He explained that once Article 50 has been served all the agreements around money, residency (including UK nationals in the UK and EU agencies here), pensions and other settlements needs to be agreed within two years.
But this is just the beginning. EU directives that have been incorporated into British law can be ignored for a while, but those that are being run via the EU, and there are thousands of them, will cease to exist as soon as the separation is enacted. New laws will need to be created in their place. Cross border law will be affected too. He said:
Getting the EU states to agree on a treaty in the first place will be hard work but there are likely to be other problems too, not least the political issues around the Irish border and problems with Gibraltar.
Waller explained that administrative law (and the IT systems underpinning it) is connected across different jurisdictions making change on this scale even more complicated. He added:
Agricultural subsidies are connected to tariff and import duties, and this will affect trade negotiations done with other countries. Similarly, these are connected to environmental and land policies too.
There is a Tsunami of stuff to sort out, not least how you get that lot through the parliamentary system within a decent time frame.
But will Brexit afford any positive opportunities for government IT? The panel agreed that ultimately it might. Hill said:
There is a big opportunity to take back control. The world might begin to view the UK as a ‘free data love Las Vegas’, and we could position ourselves this way. Or we could position ourselves as Canada has with its lax privacy laws and minimal enforcement. The country is seen as a beacon worldwide for best data practice.

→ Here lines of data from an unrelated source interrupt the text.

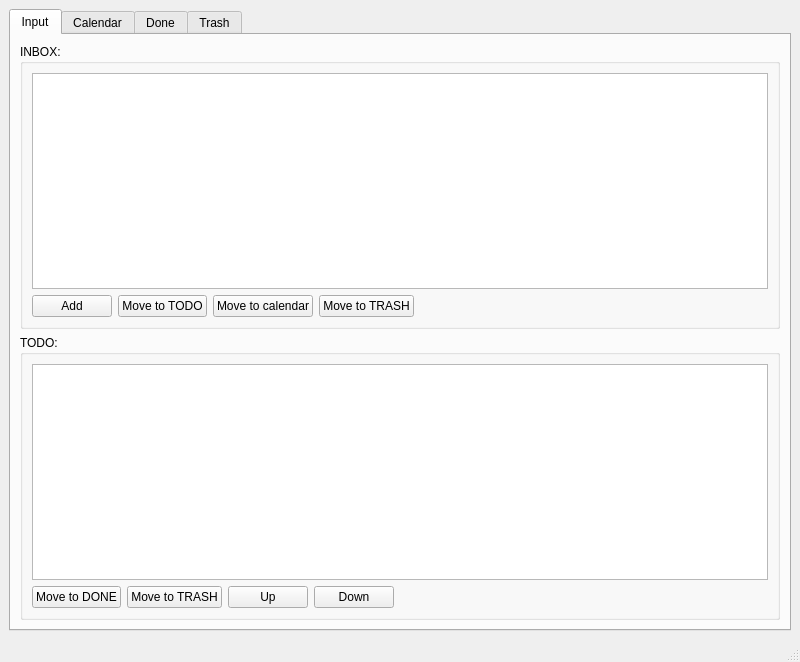
Before: the Qt Designer form GettingThingsDone/mainwindow.ui in eloranta/GettingThingsDone, drawn with Qt 5.
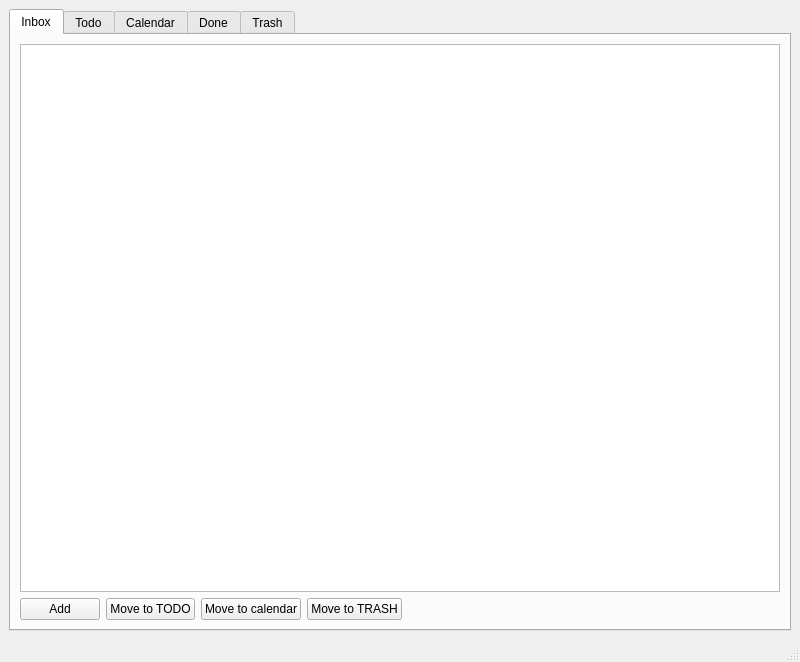
After: the same form once the commit is applied. The open tabs and pages were chosen to show the change.

Commit message: change: separate inbox and todo tabs

What changed in the file:
```diff
--- a/GettingThingsDone/mainwindow.ui
+++ b/GettingThingsDone/mainwindow.ui
@@ -22,16 +22,10 @@
       </property>
       <widget class="QWidget" name="tab">
        <attribute name="title">
-        <string>Input</string>
+        <string>Inbox</string>
        </attribute>
        <layout class="QGridLayout" name="gridLayout">
-        <item row="0" column="0">
-         <widget class="QGroupBox" name="groupBox">
-          <property name="title">
-           <string>INBOX:</string>
-          </property>
-          <layout class="QVBoxLayout" name="verticalLayout_3">
-           <item>
+        <item row="1" column="0">
             <layout class="QVBoxLayout" name="verticalLayout">
              <item>
               <widget class="QTableView" name="inboxTableView">
@@ -101,14 +95,12 @@
            </item>
           </layout>
          </widget>
-        </item>
-        <item row="1" column="0">
-         <widget class="QGroupBox" name="groupBox_2">
-          <property name="title">
-           <string>TODO:</string>
-          </property>
-          <layout class="QVBoxLayout" name="verticalLayout_4">
-           <item>
+      <widget class="QWidget" name="tab_5">
+       <attribute name="title">
+        <string>Todo</string>
+       </attribute>
+       <layout class="QGridLayout" name="gridLayout_9">
+        <item row="0" column="0">
             <layout class="QVBoxLayout" name="verticalLayout_2">
              <item>
               <widget class="QTableView" name="todoTableView">
@@ -175,9 +167,6 @@
               </layout>
              </item>
             </layout>
-           </item>
-          </layout>
-         </widget>
         </item>
        </layout>
       </widget>
```
Left out of the diff: 2 changed lines with no effect on the pictures. Lines whose indentation alone changed are shown as unchanged.
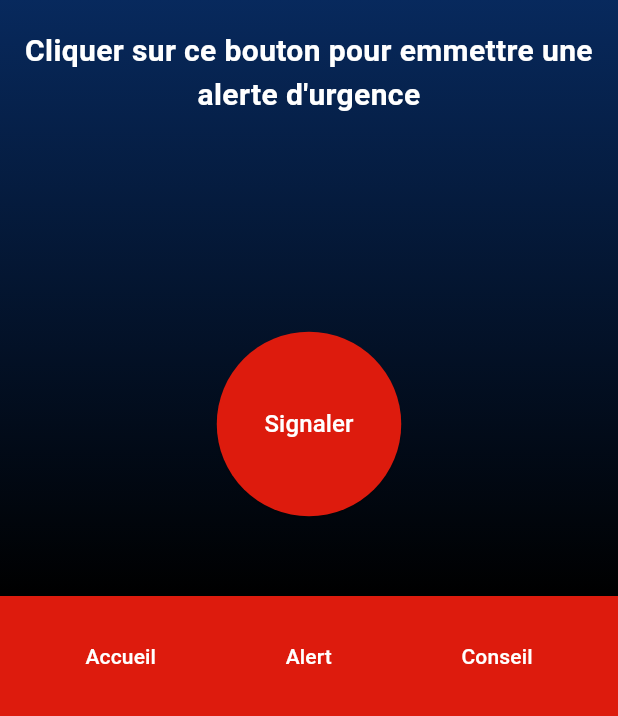
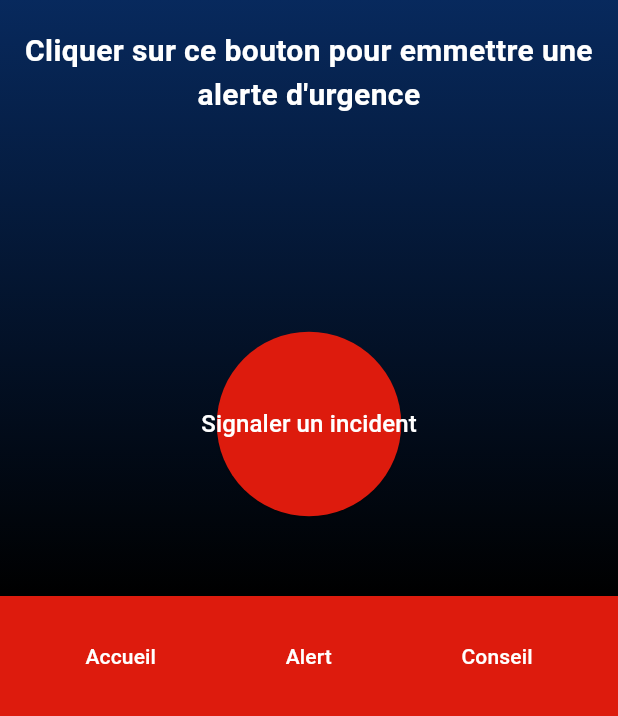
Before and after one commit to amydiallo295/projet_soutenance, a Flutter app: the screen it shows after launch, on a phone screen of 412 x 824 dp, the part 520-1236 px from its top. Run offline on Flutter 3.47's test engine with Material 3 defaults, Android fonts, the phone set to English and light mode, and no system bars; drawn by our look-alikes of badges.

Commit message:
alert page terminer

```diff
--- a/lib/ui/sreens/alertPage.dart
+++ b/lib/ui/sreens/alertPage.dart
@@ -97,7 +97,7 @@ class AlertPage extends StatelessWidget {
                                   // Forme du bouton en cercle
                                   ),
                               child: Text(
-                                'Signaler',
+                                'Signaler un incident',
                                 style: TextStyle(
                                   color: Colors
                                       .white, // Couleur du texte du bouton
```
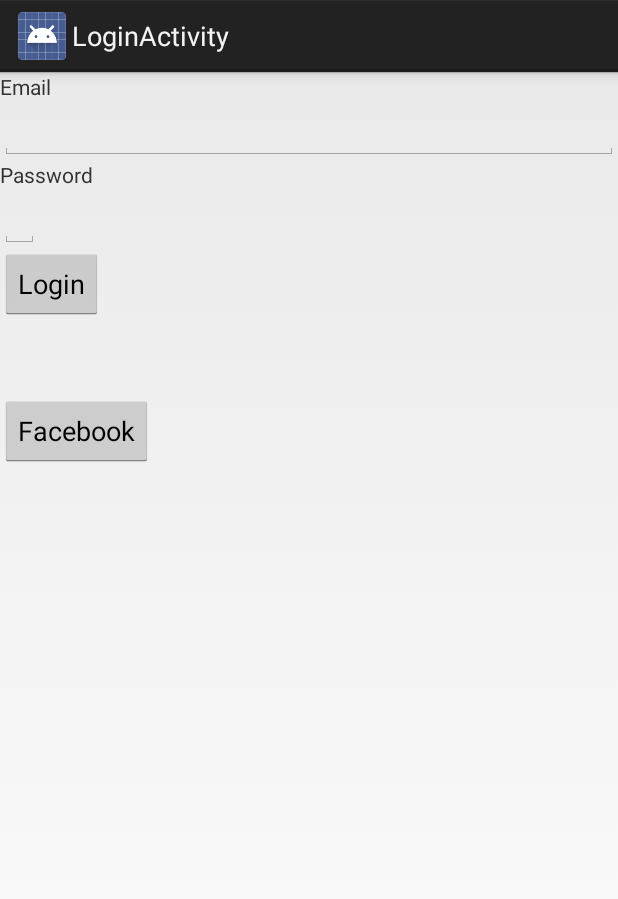
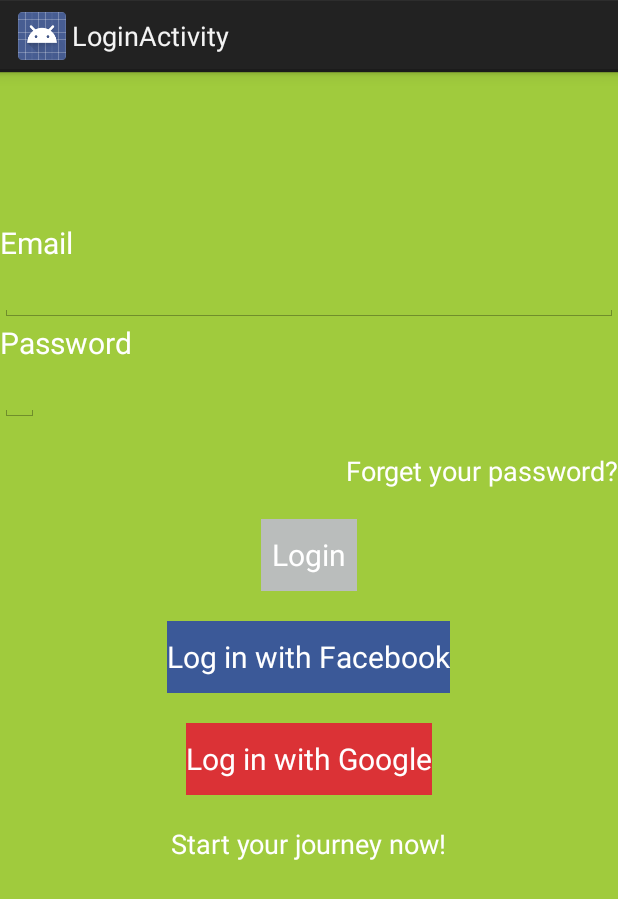
Before and after one commit to cathej6/PlayGround, an Android app: the screen it shows after launch (LoginActivity), on a phone screen of 412 x 824 dp. Shown: the top 899 px of the screen. Run offline under Robolectric (Android 15) with nearby library versions, the phone set to English and light mode, and no system bars.

Commit message:
design 3

```diff
--- a/app/src/main/res/layout/activity_login.xml
+++ b/app/src/main/res/layout/activity_login.xml
@@ -5,12 +5,26 @@
     android:layout_width="match_parent"
     android:layout_height="match_parent"
     android:orientation="vertical"
-    tools:context="edu.washington.cathej.playground.LoginActivity">
+    android:background="#a0cb3d"
+    tools:context="edu.washington.cathej.playground.LoginActivity"
+    android:weightSum="1">
+
+
+    <Space
+        android:layout_width="match_parent"
+        android:layout_height="50dp" />
+
+
+    <Space
+        android:layout_width="match_parent"
+        android:layout_height="50dp" />
 
     <TextView
         android:id="@+id/label"
         android:layout_width="match_parent"
         android:layout_height="wrap_content"
+        android:textColor="#ffffff"
+        android:textSize="20dp"
         android:text="Email" />
 
     <EditText
@@ -22,8 +36,10 @@
 
     <TextView
         android:id="@+id/label2"
+        android:textColor="#ffffff"
         android:layout_width="match_parent"
         android:layout_height="wrap_content"
+        android:textSize="20dp"
         android:text="Password" />
 
     <EditText
@@ -33,23 +49,75 @@
         android:text=""
         android:inputType="textPassword" />
 
+    <Space
+        android:layout_width="match_parent"
+        android:layout_height="20dp" />
+
+    <TextView
+        android:id="@+id/label"
+        android:layout_width="match_parent"
+        android:layout_height="wrap_content"
+        android:textColor="#ffffff"
+        android:textSize="18dp"
+        android:gravity="right"
+        android:text="Forget your password?" />
+
+    <Space
+        android:layout_width="match_parent"
+        android:layout_height="20dp" />
+
     <Button
         android:id="@+id/button"
         android:layout_width="wrap_content"
         android:layout_height="wrap_content"
+        android:layout_gravity="center_vertical|center_horizontal"
         android:text="Login"
+        android:background="#babdbc"
+        android:textColor="#ffffff"
+        android:textSize="20dp"
         tools:layout_editor_absoluteX="154dp"
         tools:layout_editor_absoluteY="214dp" />
+
     <Space
         android:layout_width="match_parent"
-        android:layout_height="50dp" />
+        android:layout_height="20dp" />
 
     <Button
         android:id="@+id/buttonF"
         android:layout_width="wrap_content"
         android:layout_height="wrap_content"
-        android:text="Facebook"
+        android:layout_gravity="center_vertical|center_horizontal"
+        android:text="Log in with Facebook"
+        android:background="#3b5998"
+        android:textColor="#ffffff"
+        android:textSize="20dp"
         tools:layout_editor_absoluteX="154dp"
         tools:layout_editor_absoluteY="214dp" />
 
+    <Space
+        android:layout_width="match_parent"
+        android:layout_height="20dp" />
+
+    <Button
+        android:text="Log in with Google"
+        android:layout_gravity="center_vertical|center_horizontal"
+        android:textColor="#ffffff"
+        android:background="#db3236"
+        android:textSize="20dp"
+        android:layout_width="wrap_content"
+        android:layout_height="wrap_content"
+        android:id="@+id/buttonG" />
+
+    <Space
+        android:layout_width="match_parent"
+        android:layout_height="20dp" />
+
+    <TextView
+        android:id="@+id/label"
+        android:layout_width="wrap_content"
+        android:layout_height="wrap_content"
+        android:textColor="#ffffff"
+        android:textSize="18dp"
+        android:layout_gravity="center_vertical|center_horizontal"
+        android:text="Start your journey now!" />
 </LinearLayout>
--- a/app/src/main/res/layout/activity_main.xml
+++ b/app/src/main/res/layout/activity_main.xml
@@ -5,23 +5,37 @@
     android:orientation="vertical"
     android:layout_width="match_parent"
     android:layout_height="match_parent"
+    android:background="#a0cb3d"
     tools:context="edu.washington.cathej.playground.MainActivity">
 
     <TextView
         android:layout_width="wrap_content"
         android:layout_height="wrap_content"
-        android:text="Hello World!" />
+        android:textColor="#ffffff"
+        android:text="Playground!" />
+
+    <Space
+        android:layout_width="match_parent"
+        android:layout_height="20dp" />
 
     <Button
         android:id="@+id/pMode"
         android:layout_width="wrap_content"
+        android:background="#babdbc"
+        android:textColor="#ffffff"
         android:layout_height="wrap_content"
         android:text="Parent Mode" />
+
+    <Space
+        android:layout_width="match_parent"
+        android:layout_height="40dp" />
 
     <Button
         android:id="@+id/cMode"
         android:layout_width="wrap_content"
+        android:background="#babdbc"
+        android:textColor="#ffffff"
         android:layout_height="wrap_content"
-        android:text="Childrens Mode" />
+        android:text="Ben" />
 
 </LinearLayout>
--- a/app/src/main/res/layout/activity_parent.xml
+++ b/app/src/main/res/layout/activity_parent.xml
@@ -5,12 +5,13 @@
     android:layout_width="match_parent"
     android:layout_height="match_parent"
     android:orientation="vertical"
+    android:background="#a0cb3d"
     tools:context="edu.washington.cathej.playground.ParentActivity">
 
     <android.support.v7.widget.Toolbar
         android:id="@+id/my_toolbar"
         android:layout_width="match_parent"
-        android:layout_height="?attr/actionBarSize"
+        android:layout_height="40dp"
         android:elevation="4dp">
 
         <ImageView
@@ -24,5 +25,7 @@
         android:id="@+id/button"
         android:layout_width="wrap_content"
         android:layout_height="wrap_content"
-        android:text="Back" />
+        android:background="#babdbc"
+        android:textColor="#ffffff"
+        android:text="Go to Play" />
 </LinearLayout>
```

Waller argued that, yes, Brexit does provide an opportunity for government to provide new IT policy, institutions and systems but that the route to get there is “immensely complicated”.
Owen said that although the threats were significant there will probably be opportunity for the implementation of technology around the implementation of Brexit. He said:
When looking at immigration and customs there are 50 million non EEA crossings a year and 35 million from the region. An extra 35 million put through the non EEA processes would mean huge queues. Options include more border force, a new arrivals hall at Heathrow or the implementation of technology. The latter seems the best response.
There are already microchips in passports but the EU are currently working on interesting initiatives around biometrics, iris scanning and number plate recognition on cars. Norway and Sweden are using digital chips to register goods. Other countries have drones.
These difficult implementation challenges are likely to be met by technology and that is a good thing.
Although I can’t say I like the idea of Brexit, perhaps it does afford some exciting opportunities long term. It is important that IT technologists keep focused on transformation and as Hill said make the most of some of what millennials have in their DNA:
They are better able to negotiate flexible tech contracts and we need to make use of this.
His arguments around leading strategy around data use were also compelling.
But Waller’s more circumspect observation is perhaps the one with which I most agree. He said:
Before we can get to the sunny pastures of new technology, we need to get through the tsunami. We have is a vast estate of systems that accompany legislation. Right now we don't know which bits are going to change, but it will probably be a lot.
In short, it looks as though the road ahead is going to be long and it certainly isn’t going to be easy, but perhaps, as Hill argued, with continued focus we can emerge as global leaders in data management and technology.